An Army officer who spoke publicly about intelligence failures before the Sept. 11 attacks had his clearance revoked over questions about $67 in personal charges to a military cellphone.
But in the White House, where Karl Rove is under federal investigation for his role in the exposure of a covert CIA officer, the longtime advisor to President Bush continues to enjoy full access to government secrets. ...
This week, the broadcast of a shattering new documentary provided fresh confirmation of a gruesome war crime covered by this column nine months ago: the use of chemical weapons by U.S. forces during the frenzied destruction of Fallujah in November 2004.
Using filmed and photographic evidence, eyewitness accounts and the direct testimony of U.S. soldiers who took part in the attacks, the documentary -- "Fallujah: The Hidden Massacre" -- catalogs the American use of white phosphorus shells and a new, "improved" form of napalm that turned human beings into "caramelized" fossils, with their skin dissolved and turned to leather on their bones. The film was produced by RAI, the Italian state network run by a government that backed the war.

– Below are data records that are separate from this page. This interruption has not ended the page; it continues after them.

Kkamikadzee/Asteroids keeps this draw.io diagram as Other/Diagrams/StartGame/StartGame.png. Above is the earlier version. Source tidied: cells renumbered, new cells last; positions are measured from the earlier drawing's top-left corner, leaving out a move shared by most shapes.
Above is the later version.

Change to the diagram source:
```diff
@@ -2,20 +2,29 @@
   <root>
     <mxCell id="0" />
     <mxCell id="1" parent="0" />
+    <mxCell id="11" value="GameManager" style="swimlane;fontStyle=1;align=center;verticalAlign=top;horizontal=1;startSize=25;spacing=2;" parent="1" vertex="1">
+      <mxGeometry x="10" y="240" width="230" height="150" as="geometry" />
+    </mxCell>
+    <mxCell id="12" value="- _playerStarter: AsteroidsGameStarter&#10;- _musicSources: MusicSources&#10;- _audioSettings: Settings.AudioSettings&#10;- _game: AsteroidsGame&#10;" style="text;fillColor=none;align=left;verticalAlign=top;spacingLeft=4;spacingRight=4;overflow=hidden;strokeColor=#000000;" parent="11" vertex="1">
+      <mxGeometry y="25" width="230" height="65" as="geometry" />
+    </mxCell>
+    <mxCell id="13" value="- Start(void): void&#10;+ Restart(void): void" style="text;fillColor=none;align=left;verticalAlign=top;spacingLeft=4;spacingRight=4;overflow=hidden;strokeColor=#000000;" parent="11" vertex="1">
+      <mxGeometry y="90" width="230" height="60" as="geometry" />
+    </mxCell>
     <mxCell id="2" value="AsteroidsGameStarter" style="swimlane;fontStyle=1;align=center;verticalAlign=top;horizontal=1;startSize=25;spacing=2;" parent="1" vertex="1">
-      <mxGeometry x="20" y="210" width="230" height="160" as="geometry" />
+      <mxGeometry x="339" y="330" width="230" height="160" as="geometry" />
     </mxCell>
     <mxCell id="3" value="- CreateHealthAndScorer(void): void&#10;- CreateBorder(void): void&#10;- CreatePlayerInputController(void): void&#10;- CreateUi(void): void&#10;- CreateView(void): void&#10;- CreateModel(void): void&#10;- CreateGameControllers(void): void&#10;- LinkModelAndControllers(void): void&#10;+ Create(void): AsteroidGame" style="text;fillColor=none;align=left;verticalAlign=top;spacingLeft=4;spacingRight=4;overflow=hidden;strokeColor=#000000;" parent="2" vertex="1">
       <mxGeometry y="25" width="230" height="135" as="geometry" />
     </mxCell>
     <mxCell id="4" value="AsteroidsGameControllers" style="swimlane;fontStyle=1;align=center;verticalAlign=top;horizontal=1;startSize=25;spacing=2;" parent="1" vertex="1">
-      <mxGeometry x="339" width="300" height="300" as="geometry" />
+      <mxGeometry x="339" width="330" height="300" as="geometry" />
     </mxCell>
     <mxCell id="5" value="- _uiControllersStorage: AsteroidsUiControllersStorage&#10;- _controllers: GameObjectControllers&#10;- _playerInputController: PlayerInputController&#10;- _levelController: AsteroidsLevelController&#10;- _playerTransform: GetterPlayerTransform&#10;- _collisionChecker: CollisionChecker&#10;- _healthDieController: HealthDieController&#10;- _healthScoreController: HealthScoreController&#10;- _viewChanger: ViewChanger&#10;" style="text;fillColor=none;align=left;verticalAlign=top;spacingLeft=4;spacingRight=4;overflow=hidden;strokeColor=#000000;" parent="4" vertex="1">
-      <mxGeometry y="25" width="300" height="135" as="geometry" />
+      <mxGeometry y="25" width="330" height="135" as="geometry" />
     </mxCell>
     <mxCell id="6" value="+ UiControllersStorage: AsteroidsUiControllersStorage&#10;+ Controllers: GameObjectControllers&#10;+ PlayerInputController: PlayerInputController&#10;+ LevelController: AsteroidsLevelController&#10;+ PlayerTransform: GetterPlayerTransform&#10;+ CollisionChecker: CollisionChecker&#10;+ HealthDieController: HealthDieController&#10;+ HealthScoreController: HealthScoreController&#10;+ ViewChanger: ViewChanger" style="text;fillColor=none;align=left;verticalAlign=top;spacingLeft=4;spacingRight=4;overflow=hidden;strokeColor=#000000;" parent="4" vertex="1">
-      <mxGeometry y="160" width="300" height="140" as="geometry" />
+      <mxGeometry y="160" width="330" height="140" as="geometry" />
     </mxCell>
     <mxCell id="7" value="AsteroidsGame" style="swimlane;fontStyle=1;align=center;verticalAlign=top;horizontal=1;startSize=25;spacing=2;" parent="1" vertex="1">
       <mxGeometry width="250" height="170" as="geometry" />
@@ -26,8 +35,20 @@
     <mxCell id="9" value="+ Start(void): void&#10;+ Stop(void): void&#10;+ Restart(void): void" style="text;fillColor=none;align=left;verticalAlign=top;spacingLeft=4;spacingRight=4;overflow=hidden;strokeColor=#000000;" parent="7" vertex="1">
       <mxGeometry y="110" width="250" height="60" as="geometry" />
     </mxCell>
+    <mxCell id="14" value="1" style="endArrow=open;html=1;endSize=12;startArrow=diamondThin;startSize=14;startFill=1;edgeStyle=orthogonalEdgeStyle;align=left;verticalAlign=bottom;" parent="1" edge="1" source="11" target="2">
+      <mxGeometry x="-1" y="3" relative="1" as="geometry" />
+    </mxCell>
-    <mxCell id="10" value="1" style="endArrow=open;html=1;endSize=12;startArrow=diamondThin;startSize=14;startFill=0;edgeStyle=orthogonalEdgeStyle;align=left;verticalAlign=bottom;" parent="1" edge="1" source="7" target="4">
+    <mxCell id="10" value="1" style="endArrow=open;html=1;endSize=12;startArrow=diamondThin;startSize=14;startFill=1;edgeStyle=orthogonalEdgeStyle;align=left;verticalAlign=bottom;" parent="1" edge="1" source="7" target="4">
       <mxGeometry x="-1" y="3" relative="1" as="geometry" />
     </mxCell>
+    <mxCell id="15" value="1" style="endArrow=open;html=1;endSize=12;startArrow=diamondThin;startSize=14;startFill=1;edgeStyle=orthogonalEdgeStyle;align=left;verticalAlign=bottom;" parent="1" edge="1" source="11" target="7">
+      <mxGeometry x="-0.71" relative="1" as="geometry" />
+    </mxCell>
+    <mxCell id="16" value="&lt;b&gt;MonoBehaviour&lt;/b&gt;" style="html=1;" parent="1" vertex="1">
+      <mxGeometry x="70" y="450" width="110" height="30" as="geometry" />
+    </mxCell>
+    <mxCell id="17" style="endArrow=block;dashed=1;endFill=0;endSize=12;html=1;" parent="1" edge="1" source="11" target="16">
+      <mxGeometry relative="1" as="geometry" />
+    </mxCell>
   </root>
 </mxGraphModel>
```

Vivid images show civilians, including women and children, who had been burned alive in their homes, even in their beds. This illegal use of chemical weapons -- at the order of the Bushist brass -- and the killing of civilians are confirmed by former U.S. soldiers interviewed on camera. "I heard the order to pay attention because they were going to use white phosphorus on Fallujah," said one soldier, quoted in The Independent. "In military jargon, it's known as Willy Pete. Phosphorus burns bodies; in fact it melts the flesh all the way down to the bone. ... I saw the burned bodies of women and children. Phosphorus explodes and forms a cloud. Anyone within a radius of 150 meters is done for." ...
Friday, November 11, 2005
by Ray McGovern
Allegations keep cropping up in the press that CIA professionals are undermining the administration. In at least one sense, I suppose, this is true. For when an administration embarks on a war justified by little or no intelligence, speaking truth can be regarded as treachery. The country could use more of that kind of "treachery."
Cheney's current situation has the makings of a Greek tragedy in the way he is about to self-destruct. The tragic flaw of overweening arrogance - the Greeks called it hubris - did not begin with Euripides. Nor will it end with the inexorably approaching demise of the vice president and other leaders of the current US administration. ...
... In September 2004, St. Louis Circuit Judge David Dowd ruled that St. Louis’s privately funded “quality of life” court was unconstitutional. According to the ruling, the court violated the due process rights of individuals tried and sentenced within its confines, in violation of the US and Missouri state constitutions. Furthermore, Dowd noted, “the different treatment for persons arrested within the specified downtown area constituted an unconstitutional special law.”
In a second federal lawsuit (Johnson v. Board of Police Commissioners) 25 homeless workers and others charged that the City of St. Louis, its metropolitan police department and the Downtown St. Louis Partnership regularly organized “sweeps” designed to get them off the streets. Legal Clinic attorneys had tried unsuccessfully in 2003 to get the city to voluntarily stop the sweeps.
The plaintiffs, represented by attorneys from the Civil Justice Clinic (Washington University School of Law) and the Legal Clinic (Saint Louis University School of Law), accused St. Louis police officers of harassing and unjustly jailing them. The complainants zeroed in on one “sweep” of downtown St. Louis organized by the police during Independence Day festivities last July 4. The ugly details of how this process was carried out are documented in their court pleading.
One complainant, 54-year-old Kenneth Tate, was taken from his place near a post office where he was performing under a valid busker’s permit issued by the city. According to Tate’s official testimony, “‘the police drove-up.’ Officer Browning, a short Caucasian male, ‘threw me on the car, handcuffed me very tightly, and punched me near my kidneys.” ...
At today's White House press briefing, Scott McClellan was hit with a number of questions about the "ethics classes" the president's staffers are now attending. But much of the briefing featured efforts by Helen Thomas, at the start, and then other reporters to get McClellan to explain the apparent contradiction between his claims that the U.S. does not torture anyone and Vice President Cheney's request for an exemption in this matter. ...
Dumb-ya’s “aw shucks” demeanor and “born again status”, lulled the sheep in this country into a deep, deep sleep, leaving the Right free to wage war crimes and loot the treasury. Assume good faith? Tell it to Neville Chamberlain. Get out of my kitchen with that bullshit! ...